Secretary of State Ross Miller's Landmark Campaign Finance Reforms Reach Governor's Desk
Bills will greatly enhance accountability and transparency in Nevada elections
FOR IMMEDIATE RELEASE
Contact: Pam duPré
(Carson City, NV; June 6, 2011) – Secretary of State Ross Miller says Nevada has entered a new era of greater accountability and transparency in election campaigns with the passage of three landmark bills. Secretary Miller had fought for many of the reforms in two previous legislative sessions, but said the legislature could no longer ignore glaring gaps in the law that were revealed by certain practices in recent election cycles.

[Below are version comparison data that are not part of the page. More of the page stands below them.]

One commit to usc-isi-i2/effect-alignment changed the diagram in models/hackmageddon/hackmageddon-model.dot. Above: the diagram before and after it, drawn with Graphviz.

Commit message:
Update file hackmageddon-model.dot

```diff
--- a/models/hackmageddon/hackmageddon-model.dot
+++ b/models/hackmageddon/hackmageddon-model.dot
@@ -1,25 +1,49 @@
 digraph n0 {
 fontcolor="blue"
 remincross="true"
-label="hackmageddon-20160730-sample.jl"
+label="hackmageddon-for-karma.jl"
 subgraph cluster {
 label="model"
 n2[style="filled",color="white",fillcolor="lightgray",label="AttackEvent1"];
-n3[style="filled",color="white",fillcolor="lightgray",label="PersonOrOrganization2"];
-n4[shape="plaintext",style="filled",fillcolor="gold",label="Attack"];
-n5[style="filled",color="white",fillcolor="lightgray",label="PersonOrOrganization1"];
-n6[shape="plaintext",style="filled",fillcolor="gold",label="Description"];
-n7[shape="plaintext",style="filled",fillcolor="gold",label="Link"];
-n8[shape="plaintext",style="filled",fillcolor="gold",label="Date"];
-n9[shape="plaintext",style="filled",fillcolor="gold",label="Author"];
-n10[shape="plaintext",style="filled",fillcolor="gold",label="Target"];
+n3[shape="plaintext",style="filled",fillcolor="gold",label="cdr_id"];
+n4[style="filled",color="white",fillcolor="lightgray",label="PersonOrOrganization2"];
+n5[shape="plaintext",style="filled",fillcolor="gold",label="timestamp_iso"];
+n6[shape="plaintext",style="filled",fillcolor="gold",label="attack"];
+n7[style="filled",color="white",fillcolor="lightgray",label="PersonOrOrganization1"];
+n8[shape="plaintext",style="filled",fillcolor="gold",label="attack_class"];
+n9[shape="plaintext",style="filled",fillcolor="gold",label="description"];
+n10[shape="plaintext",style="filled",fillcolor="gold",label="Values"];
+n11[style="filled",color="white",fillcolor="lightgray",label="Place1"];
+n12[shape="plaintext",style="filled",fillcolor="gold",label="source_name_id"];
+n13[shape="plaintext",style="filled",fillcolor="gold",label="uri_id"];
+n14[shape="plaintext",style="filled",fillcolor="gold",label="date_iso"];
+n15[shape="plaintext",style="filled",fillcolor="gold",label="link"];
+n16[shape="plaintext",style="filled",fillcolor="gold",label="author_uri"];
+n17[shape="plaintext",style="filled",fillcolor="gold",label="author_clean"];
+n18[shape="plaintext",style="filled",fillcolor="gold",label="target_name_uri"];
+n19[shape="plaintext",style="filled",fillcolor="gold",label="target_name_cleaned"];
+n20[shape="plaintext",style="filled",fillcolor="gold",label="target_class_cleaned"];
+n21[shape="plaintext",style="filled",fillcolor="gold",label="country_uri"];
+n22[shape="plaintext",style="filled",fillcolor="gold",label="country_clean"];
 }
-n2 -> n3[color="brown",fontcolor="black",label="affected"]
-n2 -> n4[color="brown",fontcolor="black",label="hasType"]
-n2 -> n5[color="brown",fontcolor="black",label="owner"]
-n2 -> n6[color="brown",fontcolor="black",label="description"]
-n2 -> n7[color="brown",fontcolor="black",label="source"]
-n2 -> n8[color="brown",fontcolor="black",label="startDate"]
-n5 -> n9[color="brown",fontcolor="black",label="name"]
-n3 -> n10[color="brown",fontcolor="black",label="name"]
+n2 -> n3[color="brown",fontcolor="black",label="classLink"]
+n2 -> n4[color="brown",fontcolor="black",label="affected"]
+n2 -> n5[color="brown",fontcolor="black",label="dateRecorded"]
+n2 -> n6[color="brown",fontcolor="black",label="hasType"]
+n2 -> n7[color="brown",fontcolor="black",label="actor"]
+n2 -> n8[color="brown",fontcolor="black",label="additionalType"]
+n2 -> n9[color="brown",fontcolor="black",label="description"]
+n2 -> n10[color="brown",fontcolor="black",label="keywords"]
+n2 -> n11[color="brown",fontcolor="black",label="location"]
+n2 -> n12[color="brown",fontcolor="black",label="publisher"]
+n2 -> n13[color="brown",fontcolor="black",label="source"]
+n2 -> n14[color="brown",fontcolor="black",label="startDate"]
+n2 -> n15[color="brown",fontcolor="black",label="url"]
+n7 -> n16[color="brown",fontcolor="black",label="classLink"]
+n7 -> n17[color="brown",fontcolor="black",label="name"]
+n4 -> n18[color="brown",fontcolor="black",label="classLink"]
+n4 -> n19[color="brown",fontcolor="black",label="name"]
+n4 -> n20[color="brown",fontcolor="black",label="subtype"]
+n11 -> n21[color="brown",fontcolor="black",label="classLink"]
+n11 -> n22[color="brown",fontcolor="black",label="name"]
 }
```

“I’m finally satisfied that Nevada voters will have a clearer picture of who is funding political campaigns in Nevada and, as a result, will be able to make more informed decisions at the ballot box,” Secretary Miller said when the bills received final legislative approval. “For too long, information about who is spending what to influence campaigns in Nevada has been nearly hidden to the voters by archaic and ambiguous laws. At a time when record amounts of money are being spent to elect decision-makers at all levels of government, we owed it to the voters to shed more light on campaign financing practices. I applaud the legislature for making the right decision, and I’m hopeful the Governor will quickly sign these bills.”
Assembly Bills 81, 82, and 452 address a number of aspects of campaign contribution and expense reporting and other sections of election law:

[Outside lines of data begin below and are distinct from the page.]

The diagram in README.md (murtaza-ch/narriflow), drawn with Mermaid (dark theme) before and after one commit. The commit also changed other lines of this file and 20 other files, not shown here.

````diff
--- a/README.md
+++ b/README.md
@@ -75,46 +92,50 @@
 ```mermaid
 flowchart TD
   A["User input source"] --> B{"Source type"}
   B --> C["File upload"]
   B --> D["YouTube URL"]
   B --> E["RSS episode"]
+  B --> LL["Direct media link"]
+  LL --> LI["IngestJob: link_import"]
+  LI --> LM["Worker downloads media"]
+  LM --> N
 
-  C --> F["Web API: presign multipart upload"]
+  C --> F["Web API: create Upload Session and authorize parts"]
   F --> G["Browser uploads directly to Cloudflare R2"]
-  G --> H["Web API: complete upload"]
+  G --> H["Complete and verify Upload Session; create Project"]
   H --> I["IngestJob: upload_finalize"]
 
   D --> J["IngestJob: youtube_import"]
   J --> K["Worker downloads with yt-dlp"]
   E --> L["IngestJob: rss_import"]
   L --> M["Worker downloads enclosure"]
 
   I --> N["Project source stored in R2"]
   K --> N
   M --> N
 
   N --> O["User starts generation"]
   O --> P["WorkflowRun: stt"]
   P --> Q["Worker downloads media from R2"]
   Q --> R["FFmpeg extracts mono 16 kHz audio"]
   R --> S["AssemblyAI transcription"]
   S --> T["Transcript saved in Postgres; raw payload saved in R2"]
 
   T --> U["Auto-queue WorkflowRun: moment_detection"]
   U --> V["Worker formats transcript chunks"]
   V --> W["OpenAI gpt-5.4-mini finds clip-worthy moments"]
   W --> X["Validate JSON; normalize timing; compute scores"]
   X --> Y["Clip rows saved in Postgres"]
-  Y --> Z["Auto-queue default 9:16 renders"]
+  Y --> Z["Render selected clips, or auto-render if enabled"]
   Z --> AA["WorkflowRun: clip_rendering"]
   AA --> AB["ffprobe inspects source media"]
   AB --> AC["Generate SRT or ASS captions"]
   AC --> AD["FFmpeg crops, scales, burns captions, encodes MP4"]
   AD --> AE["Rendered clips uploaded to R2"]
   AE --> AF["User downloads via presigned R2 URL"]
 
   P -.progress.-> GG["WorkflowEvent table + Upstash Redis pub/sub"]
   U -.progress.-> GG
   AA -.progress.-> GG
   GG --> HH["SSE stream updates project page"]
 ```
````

Contribution and Expense Reporting
• All candidates for public office will now file contribution and expense reports electronically with the Secretary of State’s office. Electronic filing centralized in one office allows creation of a database that can be searched by candidate, contributor, dollar amounts, and other data.
• All campaign contribution and expense reports will be filed at least four days before the start of early voting in primary and general elections, rather than just before election day when a majority of voters have already cast their ballots.

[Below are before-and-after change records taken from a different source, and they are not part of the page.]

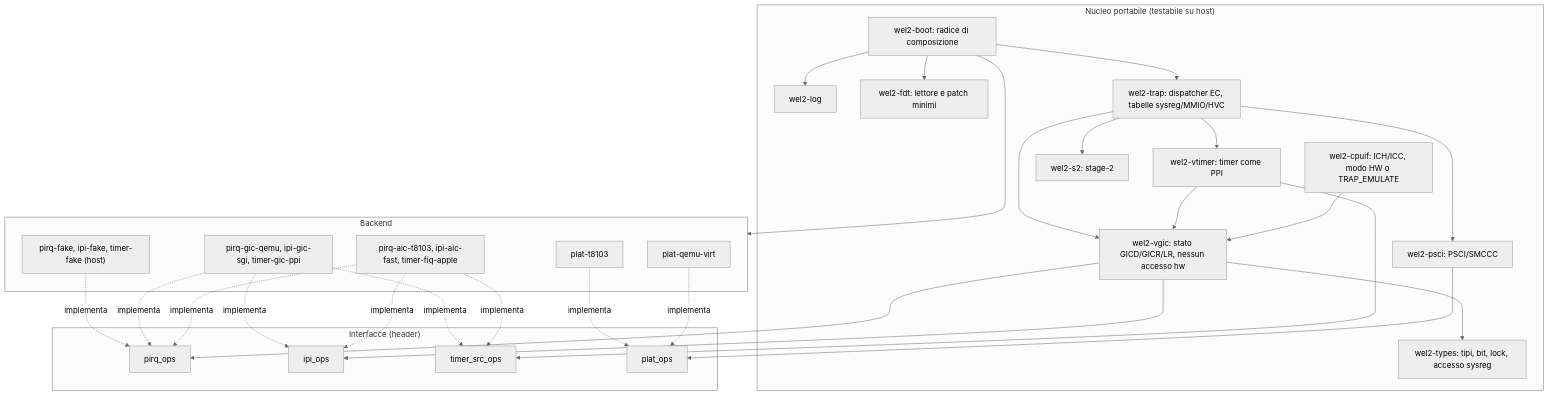
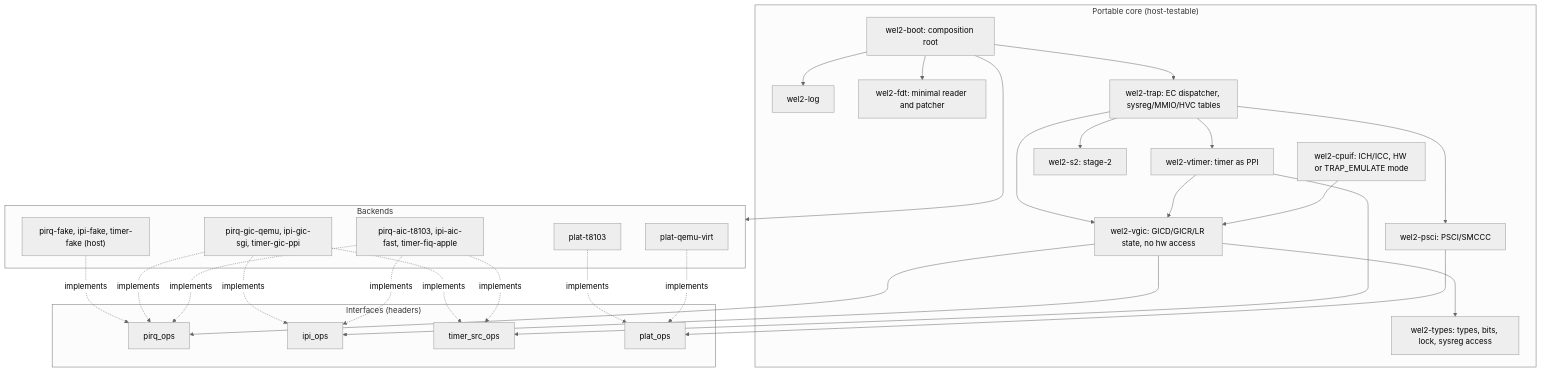
The third of 6 diagrams in docs/design/watari-el2/ARCHITECTURE.md (ZonatedCord/WatariBoot), drawn with Mermaid (neutral theme) before and after one commit. The commit also changed other lines of this file and 60 other files, not shown here.

````diff
--- a/docs/design/watari-el2/ARCHITECTURE.md
+++ b/docs/design/watari-el2/ARCHITECTURE.md
@@ -77,52 +77,52 @@
 ```mermaid
 flowchart TB
-  subgraph core["Nucleo portabile (testabile su host)"]
-    types["wel2-types: tipi, bit, lock, accesso sysreg"]
+  subgraph core["Portable core (host-testable)"]
+    types["wel2-types: types, bits, lock, sysreg access"]
     log["wel2-log"]
-    fdt["wel2-fdt: lettore e patch minimi"]
-    vgic["wel2-vgic: stato GICD/GICR/LR, nessun accesso hw"]
-    cpuif["wel2-cpuif: ICH/ICC, modo HW o TRAP_EMULATE"]
-    vtimer["wel2-vtimer: timer come PPI"]
+    fdt["wel2-fdt: minimal reader and patcher"]
+    vgic["wel2-vgic: GICD/GICR/LR state, no hw access"]
+    cpuif["wel2-cpuif: ICH/ICC, HW or TRAP_EMULATE mode"]
+    vtimer["wel2-vtimer: timer as PPI"]
     psci["wel2-psci: PSCI/SMCCC"]
     s2["wel2-s2: stage-2"]
-    trap["wel2-trap: dispatcher EC, tabelle sysreg/MMIO/HVC"]
-    boot["wel2-boot: radice di composizione"]
+    trap["wel2-trap: EC dispatcher, sysreg/MMIO/HVC tables"]
+    boot["wel2-boot: composition root"]
   end
-  subgraph ifs["Interfacce (header)"]
+  subgraph ifs["Interfaces (headers)"]
     pirq_if["pirq_ops"]
     ipi_if["ipi_ops"]
     tsrc_if["timer_src_ops"]
     plat_if["plat_ops"]
   end
-  subgraph back["Backend"]
+  subgraph back["Backends"]
     aic["pirq-aic-t8103, ipi-aic-fast, timer-fiq-apple"]
     gicq["pirq-gic-qemu, ipi-gic-sgi, timer-gic-ppi"]
     fake["pirq-fake, ipi-fake, timer-fake (host)"]
     pq["plat-qemu-virt"]
     pt["plat-t8103"]
   end
   vgic --> types
   cpuif --> vgic
   vtimer --> vgic
   vtimer --> tsrc_if
   vgic --> pirq_if
   vgic --> ipi_if
   psci --> plat_if
   trap --> vgic
   trap --> vtimer
   trap --> psci
   trap --> s2
   boot --> trap
   boot --> fdt
   boot --> log
-  aic -.implementa.-> pirq_if
-  aic -.implementa.-> ipi_if
-  aic -.implementa.-> tsrc_if
-  gicq -.implementa.-> pirq_if
-  gicq -.implementa.-> ipi_if
-  gicq -.implementa.-> tsrc_if
-  fake -.implementa.-> pirq_if
-  pq -.implementa.-> plat_if
-  pt -.implementa.-> plat_if
+  aic -.implements.-> pirq_if
+  aic -.implements.-> ipi_if
+  aic -.implements.-> tsrc_if
+  gicq -.implements.-> pirq_if
+  gicq -.implements.-> ipi_if
+  gicq -.implements.-> tsrc_if
+  fake -.implements.-> pirq_if
+  pq -.implements.-> plat_if
+  pt -.implements.-> plat_if
   boot --> back
 ```
````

Political Action Committees & other expenditures
• All PACS, parties, committees, and individuals who spend more than $100 on a public communication such as a radio or TV ad, billboard, or mass mailing must identify in the communication who paid for it.
• All PACs, parties, committees and individuals who spend more than $100 to influence the outcome of a Nevada election must register with the Secretary of State and file annual contribution and expense reports.
• If a PAC fails to register with the Secretary of State prior to engaging in political activity in the state, the Secretary of State may impose a civil penalty for each separate ad or activity.
• Individuals are prohibited from contributing to a PAC with the knowledge and intent that the PAC will contribute that money to a specific candidate if the contribution puts the individual over the authorized limits on contributions to a single candidate.
• A foreign national may not make contributions to Nevada campaigns, and soliciting, accepting, or receiving any campaign contributions from foreign nationals will be illegal under state law, as well as federal law.
• During the period in which making and accepting contributions of $5000 or more to state legislators, the Lieutenant Governor, and Governor are prohibited, the acts of making a commitment to contribute to a campaign or soliciting a future contribution will also be prohibited.
• Expanding online voter registration to all counties will be conducted in such a way to ensure security and consistency across the state.
• A voter registration agency may not knowingly employ a person to register voters if the person has been convicted of a felony involving theft or fraud.
• A county clerk or registrar may not knowingly appoint a person as a field registrar if the person has been convicted of a felony involving theft or fraud.
• Threatening a person or using intimidation in connection with the registration of voters could constitute a category E felony crime.
• Individual minor party candidates can be placed on the ballot only if the party obtains ballot access as already required by law.
• Acts of tampering or interfering with or attempting to tamper or interfere with a mechanical voting system or computer program used to count ballots is punishable as a category B felony.
• Requirements to register as a Ballot Advocacy Group (BAG) to support or oppose a ballot question are deleted from statute; individuals and organizations must register as a PAC to engage in political activity to support or oppose a ballot question.
• The reporting threshold for such groups is lowered from $10,000 in contributions and/or expenditures to $1,000 during any reporting period.
• State holidays are not excluded from the early voting period.
• An October, 2009 regulation prohibiting county clerks and registrars from releasing results of statewide and multi-county races until the Secretary of State determines that all polling places are closed and all votes have been cast is codified.